The BSA rules require brokers-dealers to, among other things, develop and implement BSA compliance programs. In accordance with the BSA rules, FINRA Rule 3310 sets forth minimum standards for broker-dealers’ BSA compliance programs. First, the rule requires firms to develop and implement a written BSA compliance program. The program has to be approved in writing by a member of senior management and be reasonably designed to achieve and monitor the firm’s ongoing compliance with the requirements of the BSA Rules. Additionally, and consistent with the BSA Rules, the rule also requires firms, at a minimum, to:
- establish and implement policies and procedures that can be reasonably expected to detect and cause the reporting of suspicious transactions;
- establish and implement policies, procedures, and internal controls reasonably designed to achieve compliance with the BSA and implementing regulations;
- provide for annual (on a calendar-year basis) independent testing for compliance to be conducted by member personnel or by a qualified outside party. If the firm does not execute transactions with customers or otherwise hold customer accounts or act as an introducing broker with respect to customer accounts (e.g. engages solely in proprietary trading or conducts business only with other broker-dealers), the independent testing is required every two years (on a calendar-year basis);
- designate and identify to FINRA (by name, title, mailing address, e-mail address, telephone number, and facsimile number) an individual or individuals responsible for implementing and monitoring the day-to-day operations and internal controls of the program. Such individual or individuals are associated persons of the firm with respect to functions undertaken on behalf of the firm.

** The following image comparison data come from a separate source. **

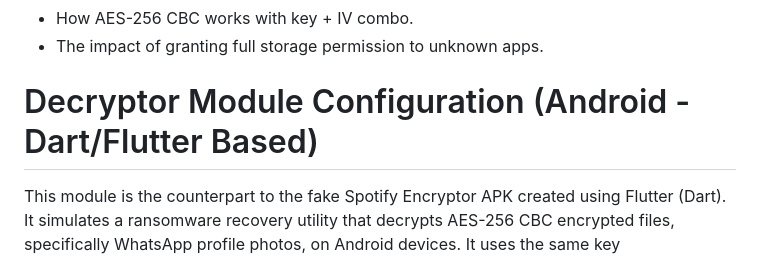
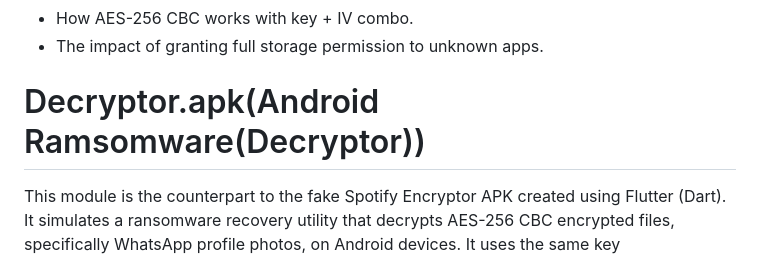
Before and after one commit to shivam12102004/Ransomware_Simulator, a Markdown page: README.md, the part around the change. Rendered like a GitHub page.

```diff
--- a/README.md
+++ b/README.md
@@ -349,7 +349,7 @@ This module helps in understanding:
 - How ransomware targets sensitive folders like WhatsApp.
 - How AES-256 CBC works with key + IV combo.
 - The impact of granting full storage permission to unknown apps.
-# Decryptor Module Configuration (Android - Dart/Flutter Based)
+# Decryptor.apk(Android Ramsomware(Decryptor))
 
 This module is the counterpart to the fake Spotify Encryptor APK created using Flutter (Dart). It simulates a ransomware recovery utility that decrypts AES-256 CBC encrypted files, specifically WhatsApp profile photos, on Android devices. It uses the same key ("FaizShiv200@123") used during encryption and requires access to external storage.
 
```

Each member must review and, if necessary, update the information regarding a change to its BSA compliance person within 30 days following the change and verify such information within 17 business days after the end of each calendar year.
Compliance with the BSA Rules is no easy task. To effectively address these rules, a broker-dealer’s BSA compliance program should set forth clear policies and procedures with respect to each applicable BSA Rule requirement, including without limitation, requirements regarding its customer due diligence, currency transaction and suspicious activity reporting, and record-keeping. Importantly, BSA Rules generally apply to all brokers and dealers, but firms should recognize that BSA compliance can and should be tailored to fit their business and risks, considering factors such as size, location, business activities, the types of accounts they maintain, and the types of transactions in which their customers engage.
In the wake of increased enforcement on the part of regulators and law enforcement alike, now, more than ever, is the time for brokers-dealers to review and enhance and their BSA compliance programs to ensure that they comply with legal requirements as well as meet regulator expectations.